2018 Estate and Gift Tax Adjustments
The federal estate, gift, and generation-skipping transfer tax exclusions are adjusted annually for inflation. On November 6, 2017, the IRS published the 2018 inflation adjustments in the Internal Revenue Bulletin No. 2017-45, which can be found here.
Effective January 1, 2018, the 2018 federal estate and gift tax exemption will be $5,600,000 per individual and $11,200,000 for married couples. The exemption amount has increased $110,000 from 2017’s exemption of $5,490,000 per individual and $10,980,000 for married couples. The federal estate and gift tax exemptions allow individuals to leave up to the exemption amount ($5.6 million) without paying estate tax on death and/or gift tax during life. The same exemption amount is used for generation-skipping transfer taxes, which are imposed on gifts made to grandchildren or those who are more than 37-1/2 years younger than the person making the gift.
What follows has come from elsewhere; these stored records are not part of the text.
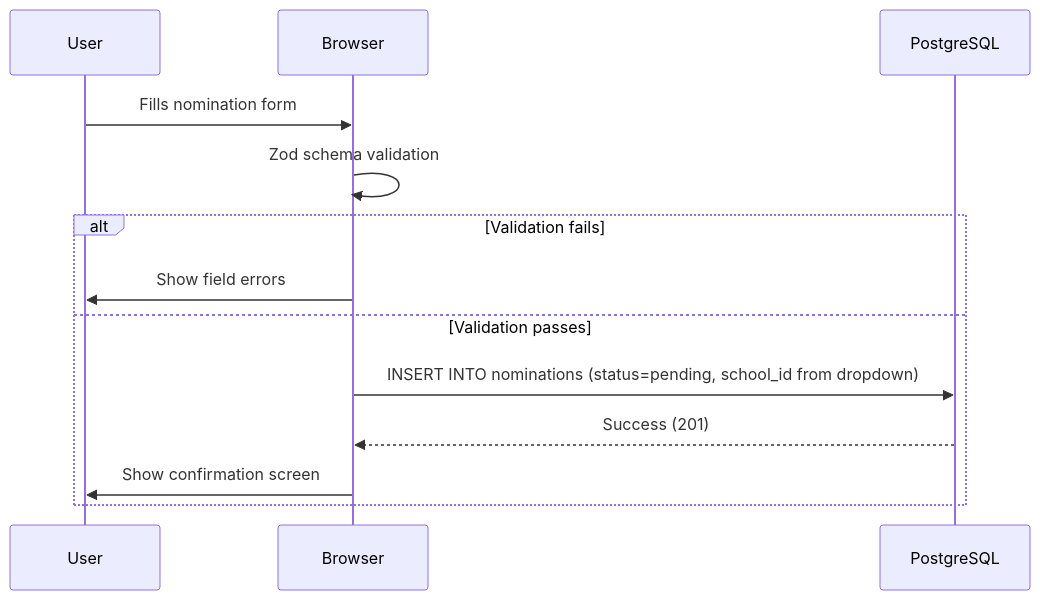
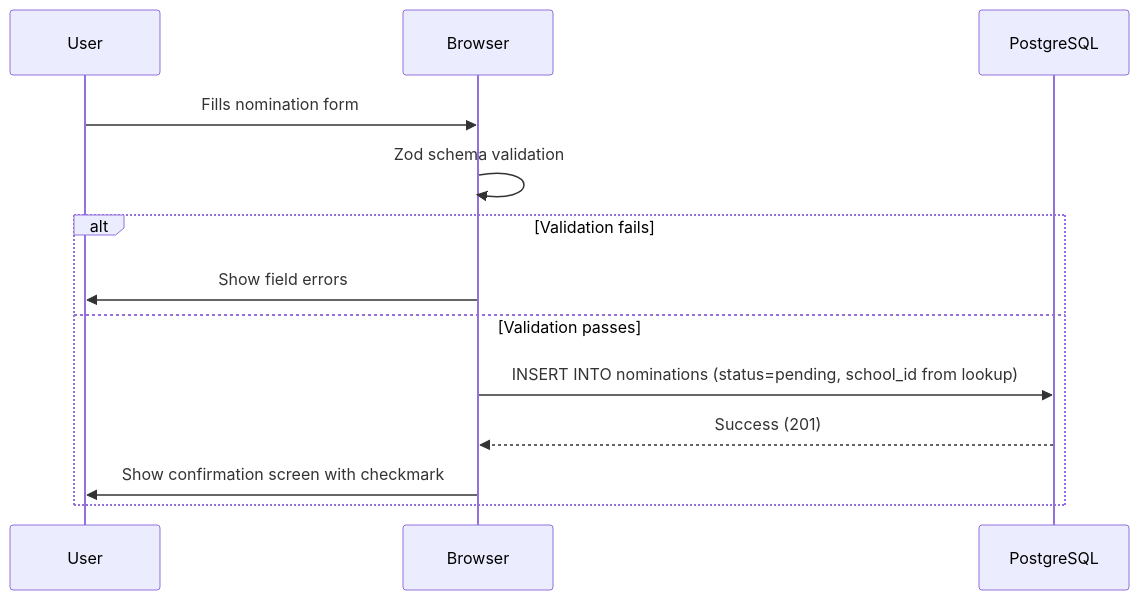
The third of 6 diagrams in public/docs/technical-design-document.md (van-sudo-git/content-refine), drawn with Mermaid before and after one commit. The commit also changed other lines of this file, not shown here.

````diff
--- a/public/docs/technical-design-document.md
+++ b/public/docs/technical-design-document.md
@@ -648,16 +698,16 @@
 ```mermaid
 sequenceDiagram
     participant User
     participant Browser
     participant DB as PostgreSQL
 
     User->>Browser: Fills nomination form
     Browser->>Browser: Zod schema validation
     alt Validation fails
         Browser->>User: Show field errors
     else Validation passes
-        Browser->>DB: INSERT INTO nominations (status=pending, school_id from dropdown)
+        Browser->>DB: INSERT INTO nominations (status=pending, school_id from lookup)
         DB-->>Browser: Success (201)
-        Browser->>User: Show confirmation screen
+        Browser->>User: Show confirmation screen with checkmark
     end
 ```
````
In addition on January 1, 2018, the annual gift tax exclusion amount will be increased to $15,000 per recipient, up $1,000 from 2017’s annual exemption of $14,000 per recipient. Spouses can each gift up to $15,000 to the same recipient. Therefore, a married couple can gift $30,000 to each recipient without incurring gift tax. Payments made on someone’s behalf for qualified tuition or medical expenses do not count towards the annual gift tax exclusion.
Gifts to spouses who are U.S. citizens are not subject to gift tax. Gifts to spouses who are not U.S citizens are subject to gift tax. The annual exclusion amount for gifts to non-U.S. citizen spouses increased to $152,000 from $149,000 beginning January 1, 2018.
It is important to note that the above exclusion amounts and the federal estate and gift tax laws are subject to the GOP’s proposed tax reform plan, which as currently drafted, provides for the phasing out the federal estate and gift tax.